KAUNEONGA LAKE October 24, 2006 Just a few years ago, these 10 acres sat quietly off White Lake Turnpike, frequented only by deer and raccoons.
They paid no heed to the Town of Bethel’s sale of the property to Sullivan County, but on Thursday, not even the wildlife could miss the dramatic new landscape.
Indeed, it’s the only place in the county where people will routinely and legally start fires.
More than 50 officials, firefighters, police officers and EMS personnel converged on the new Sullivan County Fire Training Facility last week for its official unveiling.
The facility has been in limited operation for the past three weeks, said Deputy Fire Coordinator for Administration Paul Hemmer, but Thursday offered everyone the chance to tour the two buildings on the now-open 10 acres.
Centrally located north of Kauneonga Lake less than half a mile off Route 55, the facility offers space for storage and training.
A 12-bay garage is now housing Sullivan County Sheriff’s Department and Dive Team equipment, from waverunners to response trucks to the county’s Mobile Command Center.
Across the crushed stone parking lot, a three-story structure looks like a home or restaurant on the outside, but inside it’s a sophisticated live-burn unit created by Fire Facilities.
In two rooms on two floors, fires can be created and controlled to give firefighters unsurpassed training opportunities. But it doesn’t stop there.
Other rooms simulate an attic or similar confined space; another has moveable walls to allow trainers to change the situation at will; and all are equipped with temperature monitoring and smoke distribution systems to ensure everything’s done right and safely.
Windows on every side can be opened or closed with metal doors, while a rooftop area offers practice for ladder truck and rappelling issues.
A pond and two dry hydrants are nearby as well.
“It can simulate most anything we want it to,” said Hemmer.
He should know as co-chair of the Fire Training Facility Committee (along with Jim Cavello), Hemmer sought the best facility $2.1 million could provide. About $1.2 million of that cost was paid for by a grant through NYS Senator John Bonacic, while another $100,000 came from the efforts of late Assemblyman Jake Gunther. The rest was funded by the county itself.

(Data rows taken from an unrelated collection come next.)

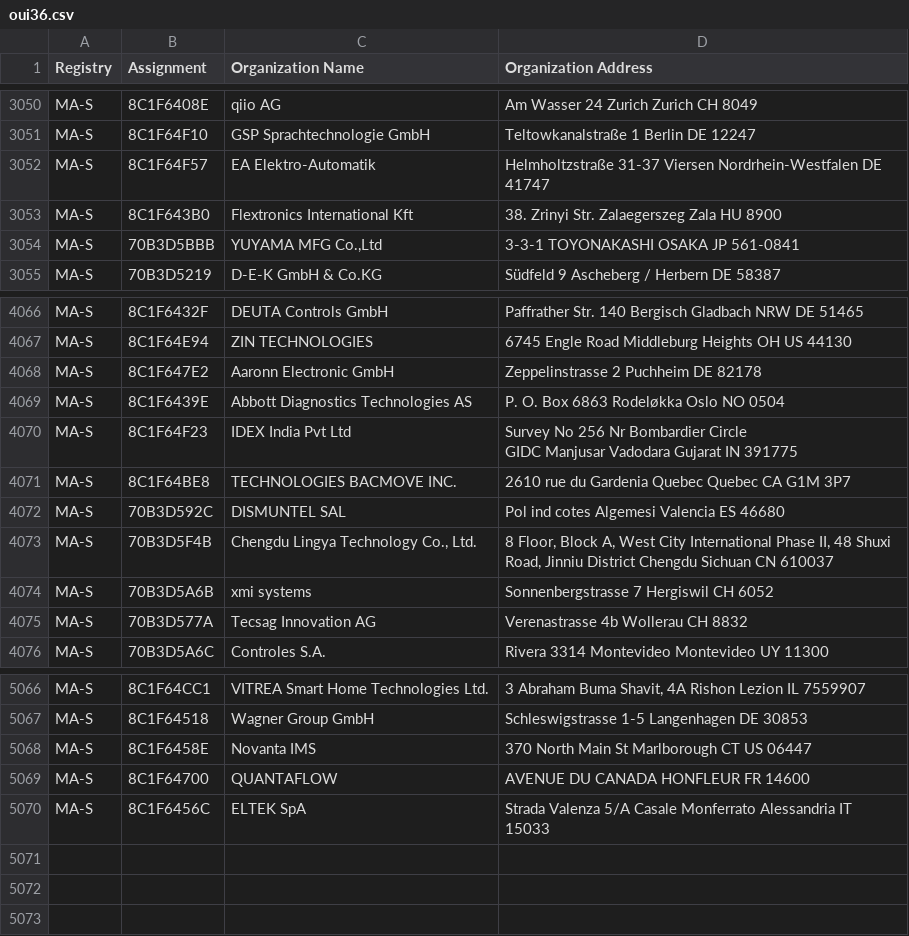
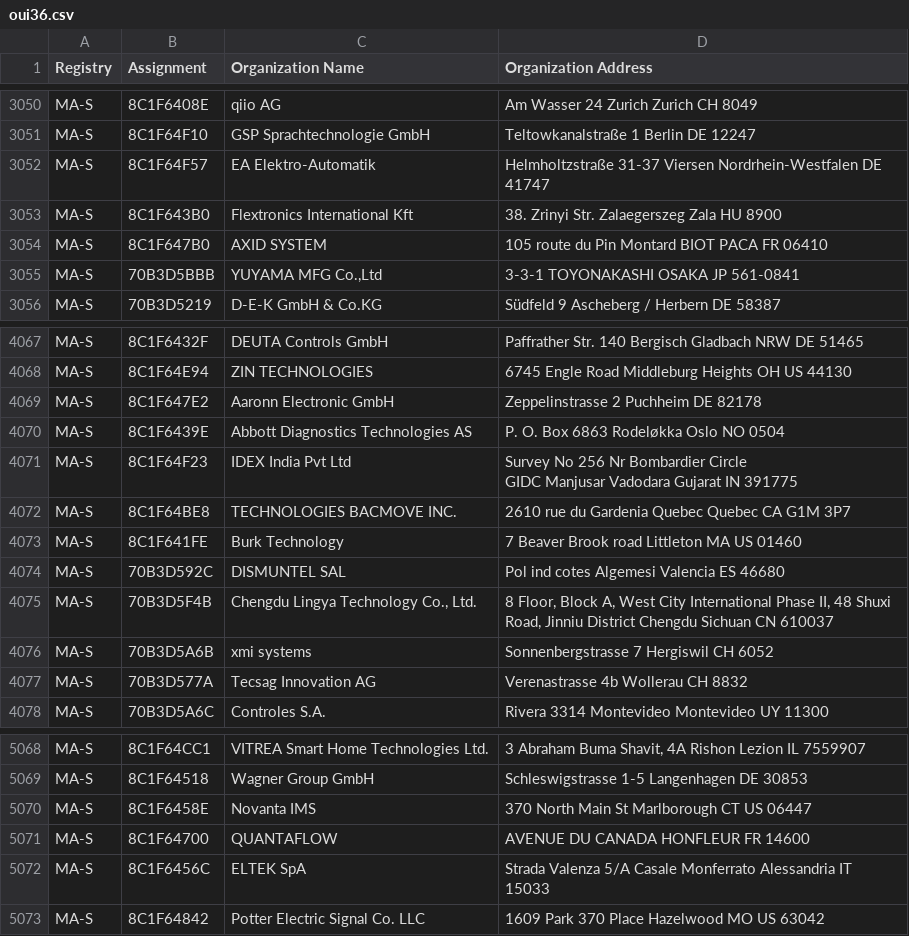
Before and after one commit to 955a0/MACAddress, a CSV file: oui36.csv, drawn as a sheet; only a part is shown, gaps mark what is left out.

```diff
--- a/oui36.csv
+++ b/oui36.csv
@@ -3067,2 +3067,3 @@ MA-S,8C1F64F57,EA Elektro-Automatik,Helmholtzstraße 31-37 Viersen Nordrhein-Wes
 MA-S,8C1F643B0,Flextronics International Kft,38. Zrinyi Str. Zalaegerszeg Zala HU 8900
+MA-S,8C1F647B0,AXID SYSTEM,105 route du Pin Montard BIOT PACA FR 06410
 MA-S,70B3D5BBB,"YUYAMA MFG Co.,Ltd",3-3-1 TOYONAKASHI OSAKA JP 561-0841
@@ -4090,2 +4091,3 @@ GIDC Manjusar Vadodara Gujarat IN 391775 "
 MA-S,8C1F64BE8,TECHNOLOGIES BACMOVE INC.,2610 rue du Gardenia Quebec Quebec CA G1M 3P7
+MA-S,8C1F641FE,Burk Technology,7 Beaver Brook road Littleton MA US 01460
 MA-S,70B3D592C,DISMUNTEL SAL,Pol ind cotes Algemesi Valencia ES 46680
@@ -5095 +5097,2 @@ MA-S,8C1F64700,QUANTAFLOW,AVENUE DU CANADA HONFLEUR  FR 14600
 MA-S,8C1F6456C,ELTEK SpA,Strada Valenza 5/A Casale Monferrato Alessandria IT 15033
+MA-S,8C1F64842,Potter Electric Signal Co. LLC,1609 Park 370 Place Hazelwood MO US 63042
```
Also changed, not shown: mam.csv, 1 other file.
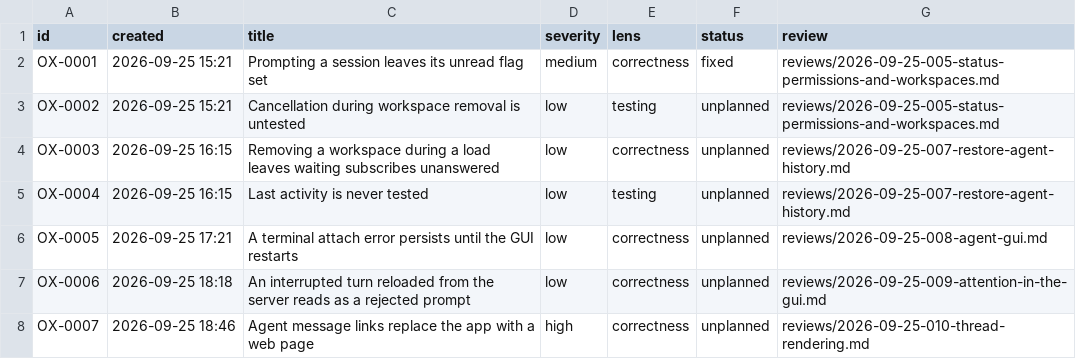
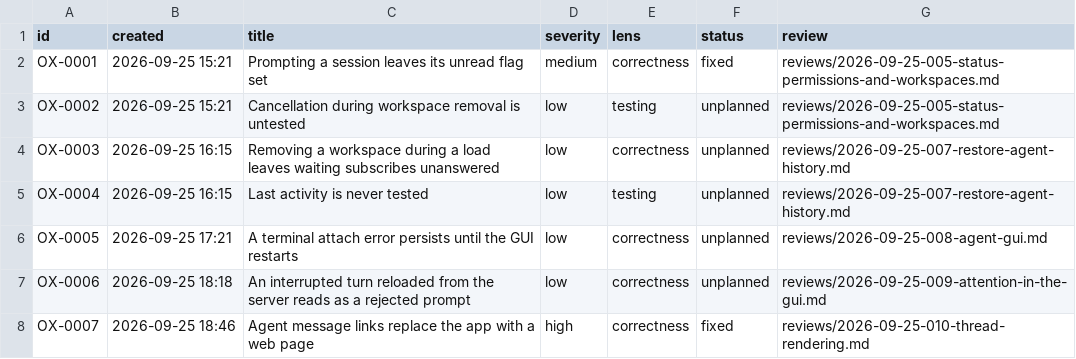
Before and after one commit to kkestell/ur, a CSV file: docs/agents/issues.csv, drawn as a sheet.

Commit message:
Open agent message links in the default browser - Add tauri-plugin-opener to the core and allow its open_url command for   http, https, mailto, and tel URLs - Render agent message links with target="_blank", so the opener plugin   opens them instead of the webview replacing the app - Color links in agent messages #74ade8 - Test end to end that clicking a link leaves the app in place - Update AGENTS.md, architecture.md, and testing.md, mark OX-0007 fixed,   and add the plan and the work log

```diff
--- a/docs/agents/issues.csv
+++ b/docs/agents/issues.csv
@@ -7,2 +7,2 @@ OX-0005,2026-09-25 17:21,A terminal attach error persists until the GUI restarts
 OX-0006,2026-09-25 18:18,An interrupted turn reloaded from the server reads as a rejected prompt,low,correctness,unplanned,reviews/2026-09-25-009-attention-in-the-gui.md
-OX-0007,2026-09-25 18:46,Agent message links replace the app with a web page,high,correctness,unplanned,reviews/2026-09-25-010-thread-rendering.md
+OX-0007,2026-09-25 18:46,Agent message links replace the app with a web page,high,correctness,fixed,reviews/2026-09-25-010-thread-rendering.md
```
Also changed, not shown: 15 other files.
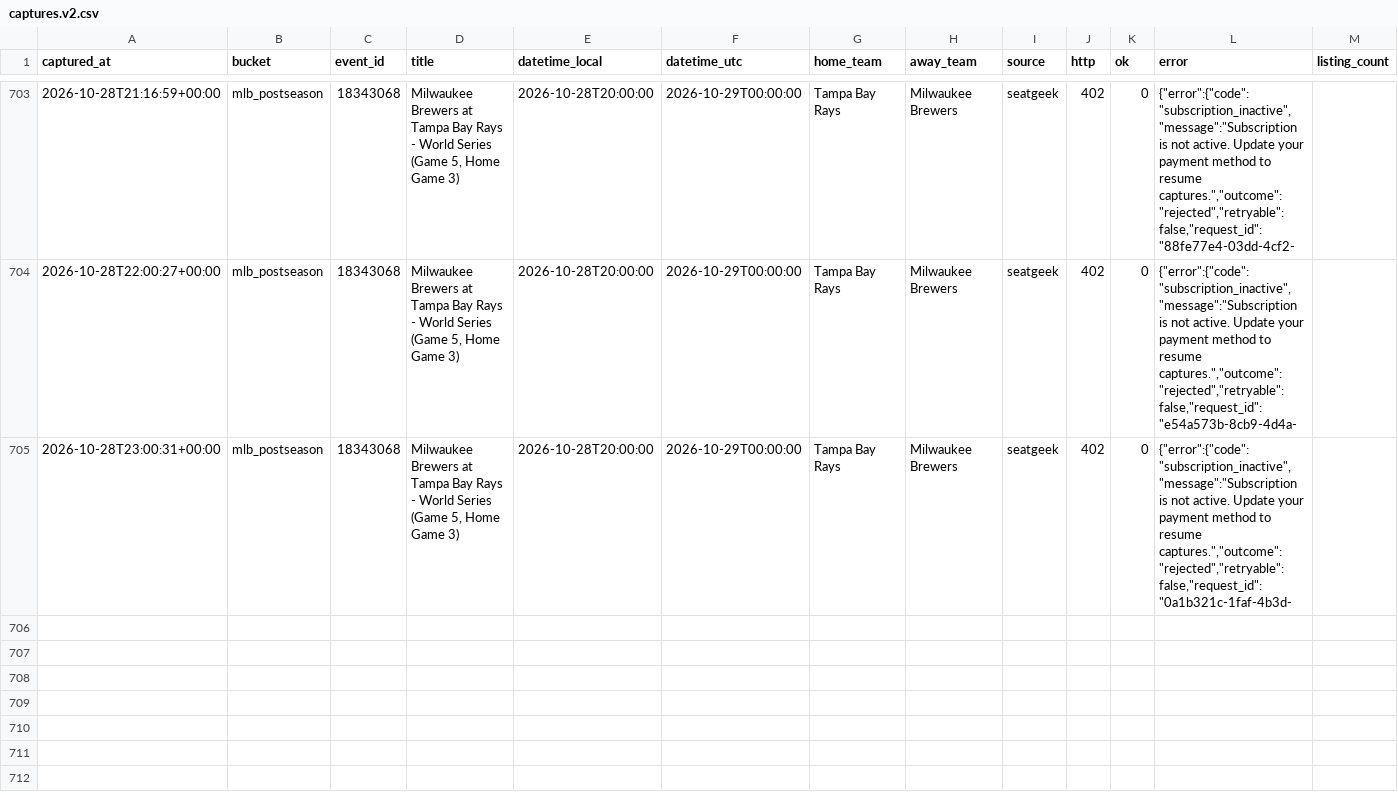
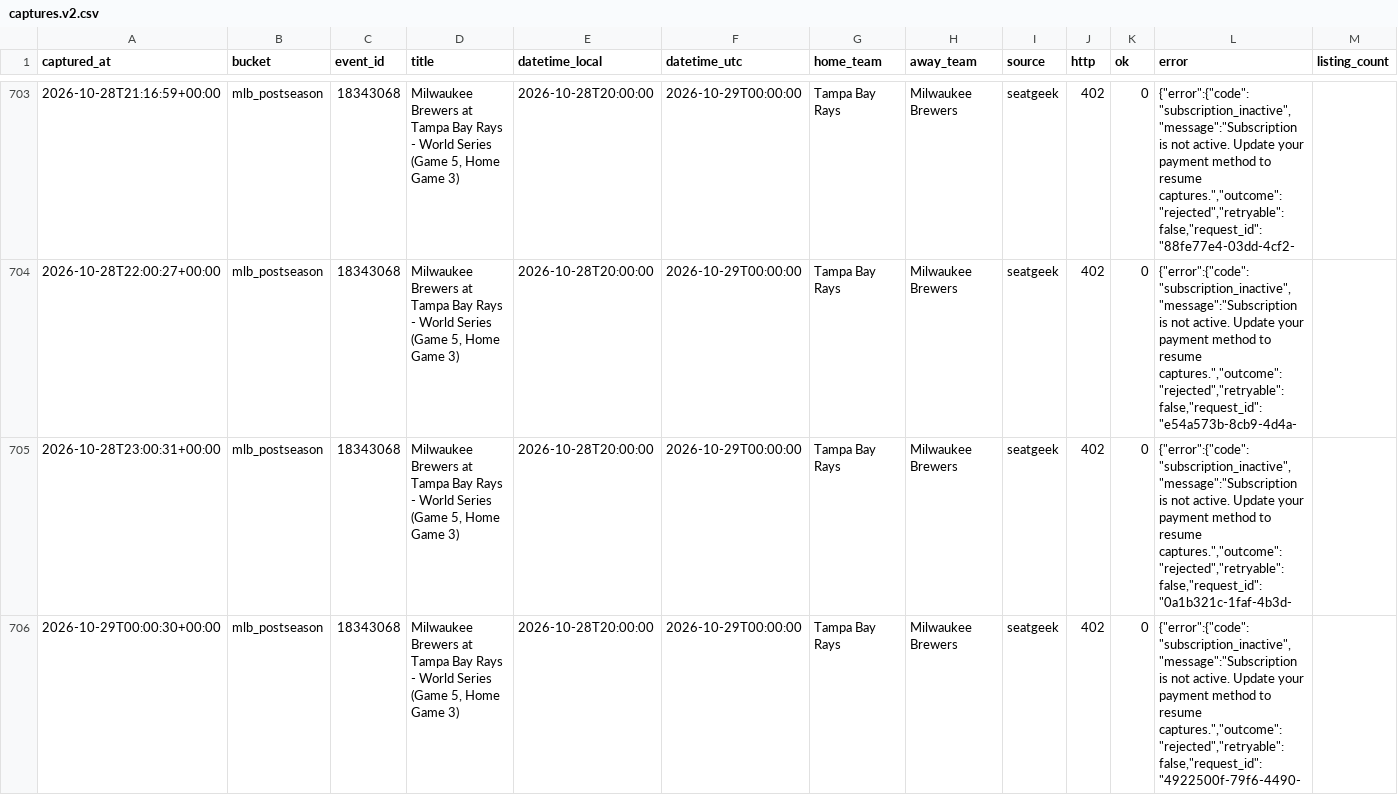
Before and after one commit to schwartzmichael36-create/pricing-october, a CSV file: data/captures.v2.csv, drawn as a sheet; only a part is shown, gaps mark what is left out; rows hold the shown columns only; the diff names each change by its address in the sheet, - before the commit and + after, or states it on an @@ line.

```diff
--- a/data/captures.v2.csv
+++ b/data/captures.v2.csv
+row 706: 2026-10-29T00:00:30+00:00 | mlb_postseason | 18343068 | Milwaukee Brewers at Tampa Bay Rays - World Series (Game 5, Home Game 3) | 2026-10-28T20:00:00 | 2026-10-29T00:00:00 | Tampa Bay Rays | Milwaukee Brewers | seatgeek | 402 | 0 | {"error":{"code":"subscription_inactive","message":"Subscription is not active. Update your payment method to resume captures.","outcome":"rejected","retryable":false,"request_id":"4922500f-79f6-4490-
```
Also changed, not shown: 2 other files.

“The start of this was the folks in the volunteer emergency services sector,” said Legislature Chair Chris Cunningham to the crowd. “It’s your facility we were happy to make it a reality.”
“What you do in one day is more valuable than anything we do in bringing money to you,” added Bonacic.
Bethel Supervisor Harold Russell said the center should provide a “fantastic education” for local emergency workers, and Assemblywoman Aileen Gunther called it “an awesome facility.”
Though currently only open for state fire instruction, Hemmer (who also serves as a member of the Fire Advisory Board) said local fire departments and other emergency organizations will soon be able to schedule their own training sessions there.
Sullivan County Commissioner of Public Safety Richard Martinkovic added that this is just Phase I. Phase II will add a classroom building (transferring classes from the Sullivan County Airport) and two simulators: one for electrical emergencies and one for natural gas situations.
Eventually, there’ll be a spot for vehicle extrication practice and possibly a new home for the county’s emergency command center, which right now is stationed at the nearby airport.
But there is one thing that won’t be moved a huge boulder crews excavated from the property.
Dubbed the “Bernie Rock,” it was so named in honor of county DPW Engineer Bernie Kozykowski, who is credited with firmly making sure every step of the construction followed every detail of the design.
The boulder sits near the garage and now features a crude stick figure outfitted in what else? a firefighting uniform.